What is the treatment for typhus?
Antibiotic therapy is recommended for both endemic and epidemic typhus infections because early treatment with antibiotics (for example, azithromycin, doxycycline, tetracycline, or chloramphenicol) can cure most people infected with the bacteria. Consultation with an infectious-disease expert is advised especially if epidemic typhus or typhus in pregnant females is diagnosed. Delays in treatment may allow renal, lung, or nervous system problems to develop. Some patients, especially the elderly, may die.
How is typhus diagnosed?
The diagnosis is based on the patient's clinical history, physical exam, and tests based on identification of the bacterial genus and species by PCR testing of skin biopsy of skin rash, skin lesions, or blood samples or by immunohistological staining that identifies the bacteria within infected tissue (skin tissue, usually).
It can also be diagnosed, usually late or after the disease has been treated with antibiotics, when significant titers of antirickettsial antibodies are detected by immunological techniques. Although some state labs may do these tests, the CDC should be contacted for testing questions and be given information if there is an outbreak of epidemic typhus. These tests help distinguish between epidemic and endemic typhus, anthrax, and other viral diseases.
What is the prognosis of typhus?
Early diagnosis and appropriate treatment yield an excellent prognosis for almost all patients with any of the types of typhus. Delayed or undiagnosed or untreated typhus has a less promising prognosis, but the prognosis is related to the type.

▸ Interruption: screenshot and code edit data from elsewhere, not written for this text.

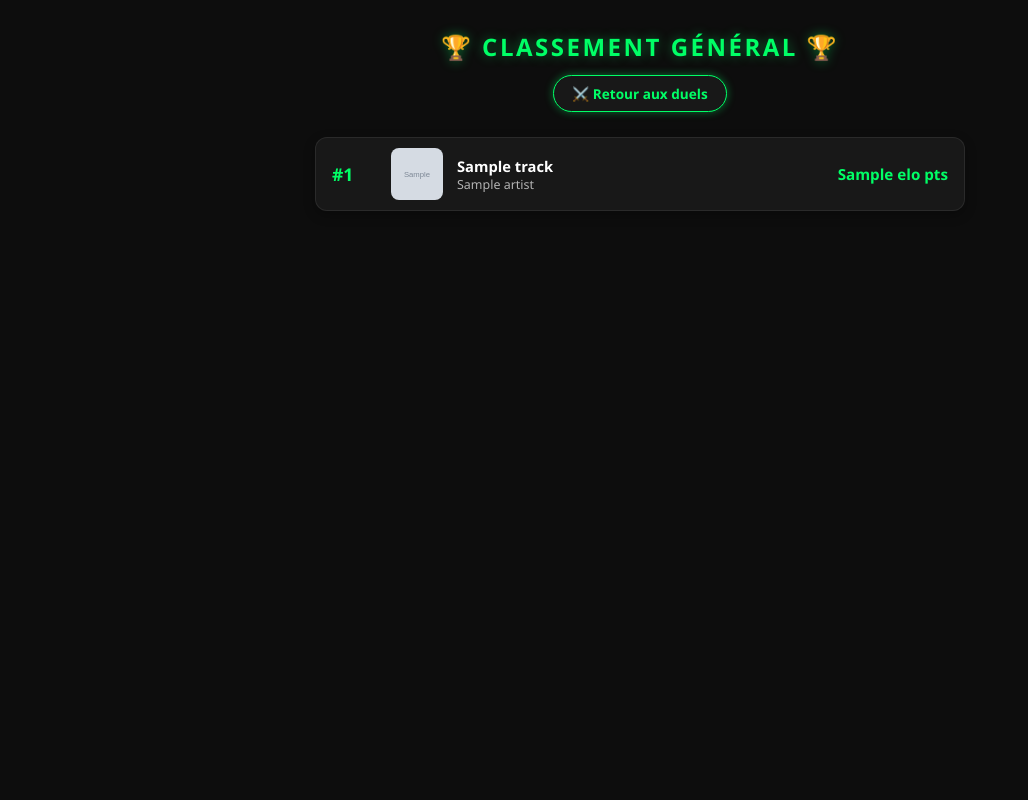
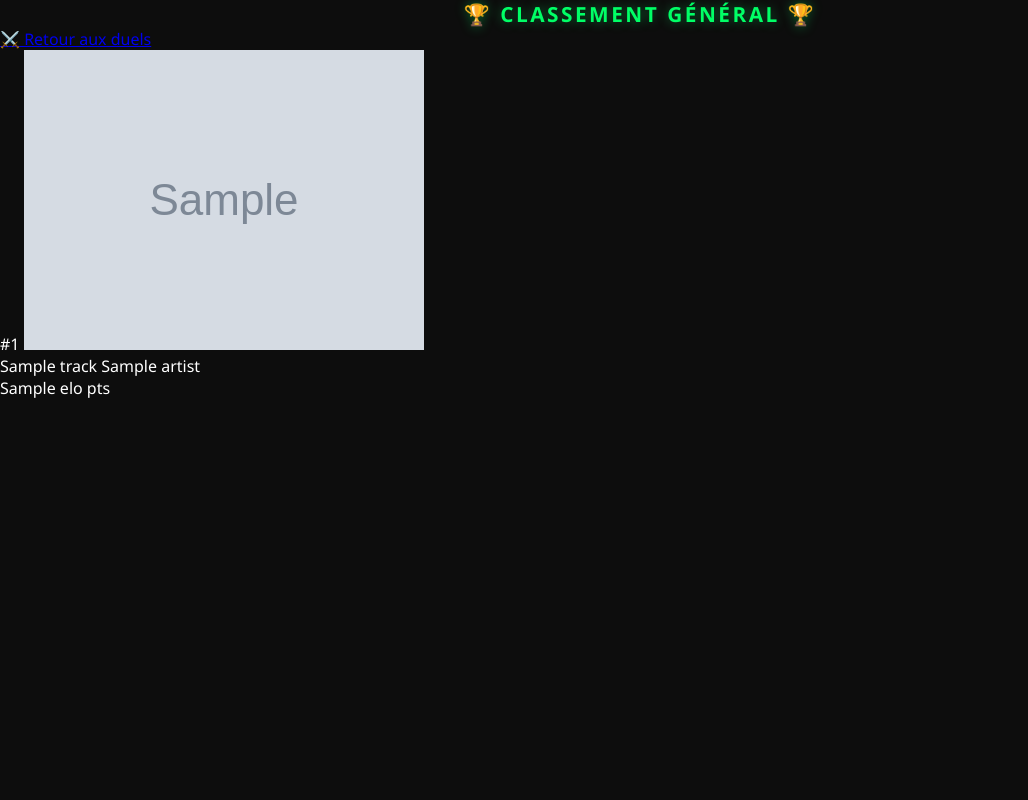
Before and after one commit to Foxdev-enfindev/Elotify, a Flask app: template templates/classement.html in a window 1280 px wide. Shown: the whole page, without its empty margins (0-1028 px from the left). Run offline with Flask 3, Linux system fonts and the light colour scheme; the template is opened without the code that fills it: most values are stand-ins (such as "Sample title", 1, 10 or a date in 2020); grey boxes marked "Sample" are stand-in pictures; some libraries are stand-ins or nearby versions.

Commit message:
MAJ graphique

```diff
--- a/static/style.css
+++ b/static/style.css
@@ -113,7 +112,7 @@ body.duel-body {
 .dot-green { background: #00ff66; } .dot-cyan { background: #00f0ff; } .dot-pink { background: #ff007f; } .dot-orange { background: #ff9900; }
 
 h1 {
-    font-size: clamp(1.4rem, 3vh, 2.2rem);
+    font-size: clamp(1.3rem, 2.6vh, 2rem);
     font-weight: 800;
     color: var(--neon-green);
     text-shadow: 0 0 12px var(--neon-green-glow);
@@ -472,134 +509,7 @@ body.quit-body {
 .vs-zone.voting-in-progress { pointer-events: none !important; }
 
 /* =======================================================
-   8. STYLES CORRIGÉS POUR LA PAGE CLASSEMENT
-   ======================================================= */
-body.classement-body {
-    overflow-y: auto !important;
-    min-height: 100vh !important;
-    padding: 30px 15px !important;
-    display: flex !important;
-    justify-content: center !important;
-    position: static !important;
-}
-
-.classement-container {
-    width: 100%;
-    max-width: 650px;
-    margin: 0 auto;
-    display: flex;
-    flex-direction: column;
-    align-items: center;
-}
-
-.classement-header {
-    text-align: center;
-    margin-bottom: 25px;
-    width: 100%;
-}
-
-.classement-header h1 {
-    font-size: clamp(1.4rem, 3vh, 2.2rem);
-    font-weight: 800;
-    color: var(--neon-green);
-    text-shadow: 0 0 12px var(--neon-green-glow);
-    margin-bottom: 12px;
-}
-
-.back-btn {
-    display: inline-block;
-    background: var(--card-bg);
-    border: 1px solid var(--neon-green);
-    color: var(--neon-green);
-    font-weight: 700;
-    padding: 8px 18px;
-    border-radius: 20px;
-    text-decoration: none;
-    font-size: 0.85rem;
-    box-shadow: 0 0 8px var(--neon-green-glow);
-    transition: all 0.2s ease;
-}
-
-.back-btn:hover {
-    background: var(--neon-green);
-    color: #0d0d0d;
-}
-
-.ranking-list {
-    width: 100%;
-    display: flex;
-    flex-direction: column;
-    gap: 10px;
-}
-
-.ranking-card {
-    background: var(--card-bg);
-    border: 1px solid rgba(255, 255, 255, 0.08);
-    border-radius: 12px;
-    padding: 10px 16px;
-    display: flex;
-    align-items: center;
-    gap: 14px;
-    box-shadow: 0 4px 12px rgba(0, 0, 0, 0.3);
-}
-
-.ranking-card:hover {
-    border-color: rgba(255, 255, 255, 0.2);
-}
-
-.ranking-rank {
-    font-size: 1.1rem;
-    font-weight: 800;
-    color: var(--neon-green);
-    min-width: 45px;
-    text-align: left;
-}
-
-.ranking-img {
-    width: 52px !important;
-    height: 52px !important;
-    max-width: 52px !important;
-    max-height: 52px !important;
-    border-radius: 8px;
-    object-fit: cover;
-    flex-shrink: 0;
-}
-
-.ranking-info {
-    display: flex;
-    flex-direction: column;
-    text-align: left;
-    flex: 1;
-    overflow: hidden;
-}
-
-.ranking-name {
-    font-size: 0.92rem;
-    font-weight: 700;
-    color: #fff;
-    white-space: nowrap;
-    overflow: hidden;
-    text-overflow: ellipsis;
-}
-
-.ranking-artist {
-    font-size: 0.78rem;
-    color: var(--text-muted);
-    white-space: nowrap;
-    overflow: hidden;
-    text-overflow: ellipsis;
-}
-
-.ranking-elo {
-    font-size: 0.95rem;
-    font-weight: 700;
-    color: var(--neon-green);
-    margin-left: auto;
-    flex-shrink: 0;
-}
-
-/* =======================================================
-   9. NOTIFICATION TOAST (SPOTIFY INACTIF)
+   8. NOTIFICATION TOAST (SPOTIFY INACTIF)
    ======================================================= */
 .toast {
     position: fixed;
```
Also changed, not shown: other parts of static/style.css (+150 -113 lines), templates/index.html (+6 -6 lines).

For example, untreated endemic typhus has a death rate under 2% of patients, but untreated epidemic typhus has a death rate that ranges from about 10%-60% of infected patients, with those over 60 years of age having the highest death rates. Even if the patient does not die, complications that may reduce the prognosis in endemic and epidemic typhus to fair or poor are renal insufficiency, pneumonia, and central nervous system problems.